Bronwyn has been the restaurant manager of King's Buffet at Crown casino for over 2 years now, after having gradually worked her way up the restaurant hierarchy.
Initially attracted to the industry because of the large number of positions available in food and beverage, Bronywn started off working part-time as a waitperson while she was still at school.
Obviously, you don't just start off in a management role. You'll need some hospitality experience first, and some employers will encourage you to undertake formal training as well, such as a Certificate III in Hospitality. You can facilitate your professional advancement too, by increasing your food and wine knowledge.
"I love meeting new people, and it's a great atmosphere - working in such a busy restaurant," says Bronwyn.

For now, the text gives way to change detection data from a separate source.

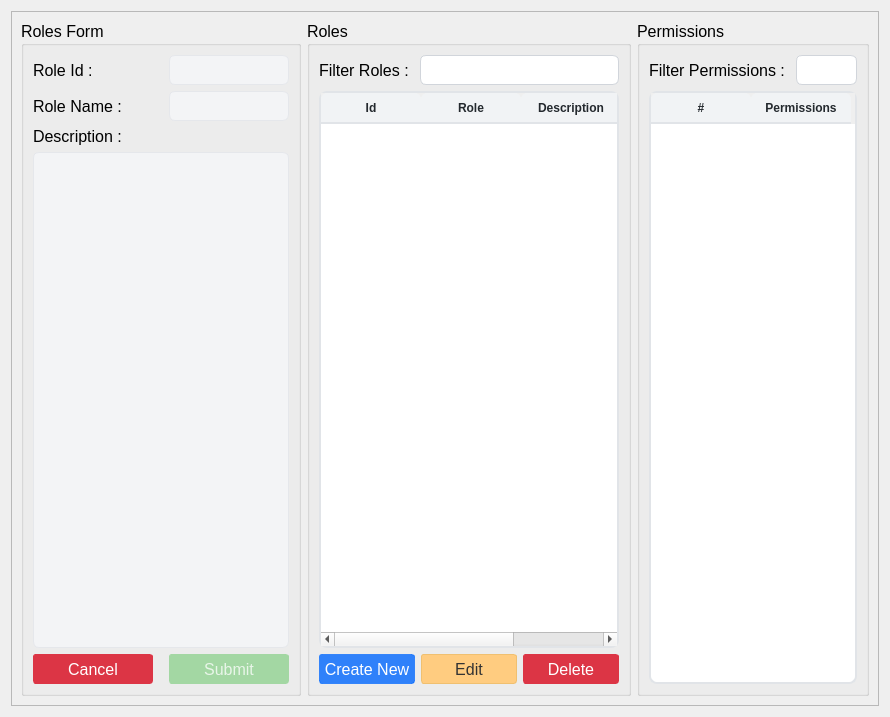
The window that ui/role_permissions.ui (michael-halim/pos) describes before a commit, drawn with Qt 5.
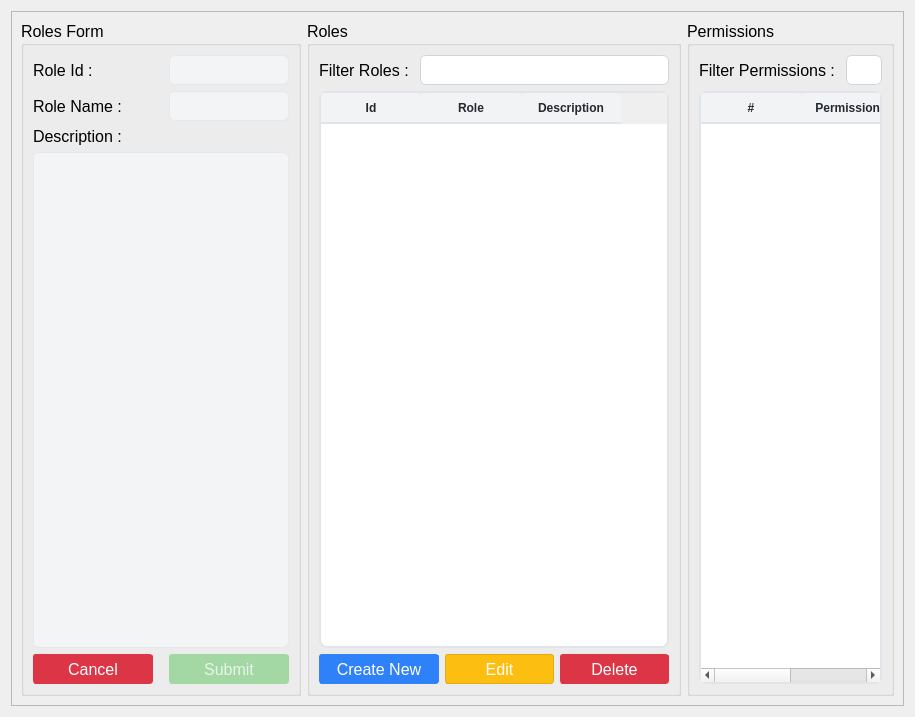
The same window after the commit. Icons and pictures are not drawn.

Commit message: Patch#36: Added Icons and Window Icons

```diff
--- a/ui/role_permissions.ui
+++ b/ui/role_permissions.ui
@@ -6,7 +6,7 @@
    <rect>
     <x>0</x>
     <y>0</y>
-    <width>890</width>
+    <width>915</width>
     <height>717</height>
    </rect>
   </property>
@@ -535,7 +535,7 @@
                 <widget class="QTableWidget" name="roles_table">
                  <property name="minimumSize">
                   <size>
-                   <width>300</width>
+                   <width>350</width>
                    <height>0</height>
                   </size>
                  </property>
@@ -669,7 +669,7 @@
                   <widget class="QPushButton" name="create_new_role_permissions_button">
                    <property name="minimumSize">
                     <size>
-                     <width>0</width>
+                     <width>120</width>
                      <height>30</height>
                     </size>
                    </property>
@@ -698,6 +698,16 @@
                    <property name="text">
                     <string>Create New</string>
                    </property>
+                   <property name="icon">
+                    <iconset>
+                     <normaloff>../assets/plus.png</normaloff>../assets/plus.png</iconset>
+                   </property>
+                   <property name="iconSize">
+                    <size>
+                     <width>18</width>
+                     <height>18</height>
+                    </size>
+                   </property>
                   </widget>
                  </item>
                  <item>
@@ -714,24 +724,42 @@
                     </font>
                    </property>
                    <property name="styleSheet">
-                    <string notr="true">QPushButton{
-    color: #333;
-    background-color: #ffcc80; /* Softer yellow/orange */
-    border-color: #f0c070;
+                    <string notr="true">QPushButton {
+    color: white;
+    background-color: #fcbe11;      /* Bright saffron gold - main color */
+    border: 1px solid #e3ab0f;      /* Slightly darker border */
+
 }
+
 QPushButton:hover {
     background-color: #f0c070;
     border-color: #e0b060;
 }
+
+QPushButton:pressed {
+    background-color: #ca980e;      /* 20% darker than main color */
+    border-color: #b1850c;          /* 30% darker than main color */
+}
+
 QPushButton:disabled {
-    background-color: #ffe0b3;
-    border-color: #ffe0b3;
-    color: #8a7a5c;
+    background-color: #fdcf55;      /* 20% lighter than main color */
+    border-color: #fdcf55;          /* Same as background for cleaner disabled look */
+    color: rgba(255, 255, 255, 0.7); /* Semi-transparent white */
 }</string>
                    </property>
                    <property name="text">
                     <string>Edit</string>
                    </property>
+                   <property name="icon">
+                    <iconset>
+                     <normaloff>../assets/edit.png</normaloff>../assets/edit.png</iconset>
+                   </property>
+                   <property name="iconSize">
+                    <size>
+                     <width>18</width>
+                     <height>18</height>
+                    </size>
+                   </property>
                   </widget>
                  </item>
                  <item>
@@ -761,6 +789,16 @@
                    <property name="text">
                     <string>Delete</string>
                    </property>
+                   <property name="icon">
+                    <iconset>
+                     <normaloff>../assets/bin.png</normaloff>../assets/bin.png</iconset>
+                   </property>
+                   <property name="iconSize">
+                    <size>
+                     <width>18</width>
+                     <height>18</height>
+                    </size>
+                   </property>
                   </widget>
                  </item>
                 </layout>
```
Left out of the diff: 28 changed lines with no effect on the pictures. The commit also changes 44 other files.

Every day is different, and I'm constantly learning new things... And the pay's great too!" she says.
What does a restaurant manager do?
"My role involves organising staff rosters, ordering food and beverage, ensuring that the restaurant is up to standard (that everything is working and cleaned properly), paying invoices, budgeting, attending meetings, and working on the floor during service times," says Bronwyn.
"It's a job that requires good organisation and leadership skills, and an ability to prioritise." She adds that you'll also need to be able to work well under pressure, "I'm always on the go, and have to be proactive rather than reactive."
Perhaps even more importantly, you will need strong interpersonal skills. "You definitely need to be a people person," stresses Bronwyn.
What sort of skills and qualities do you need?
For those interested in following such a career path, Bronwyn also reminds us that like most jobs in this industry, you should be prepared to work long hours and do shift work at times.
However, unlike a bar or waitperson, as a manager, you will also have to contend with high rates of absenteeism and high staff turnover. Your organisational skills will be continuously stretched.
"Rostering plays a big part in absenteeism. If you want to minimise problems associated with understaffing, you need to be organised, and get staff timetables in before drawing up the roster. You also need to be flexible, and take into account factors that influence staff availability, such as public transport, and so on," says Bronwyn.
Any tips for getting a job as a restaurant manager?
Bronwyn advises, "You can't afford to be weak in any areas - you need to be as good at administrative duties as you are with people but it takes experience and determination to work your way up to a management position."
Find out more about this career path at myfuture.edu.au (new window) (Note: free registration is required to access the myfuture site).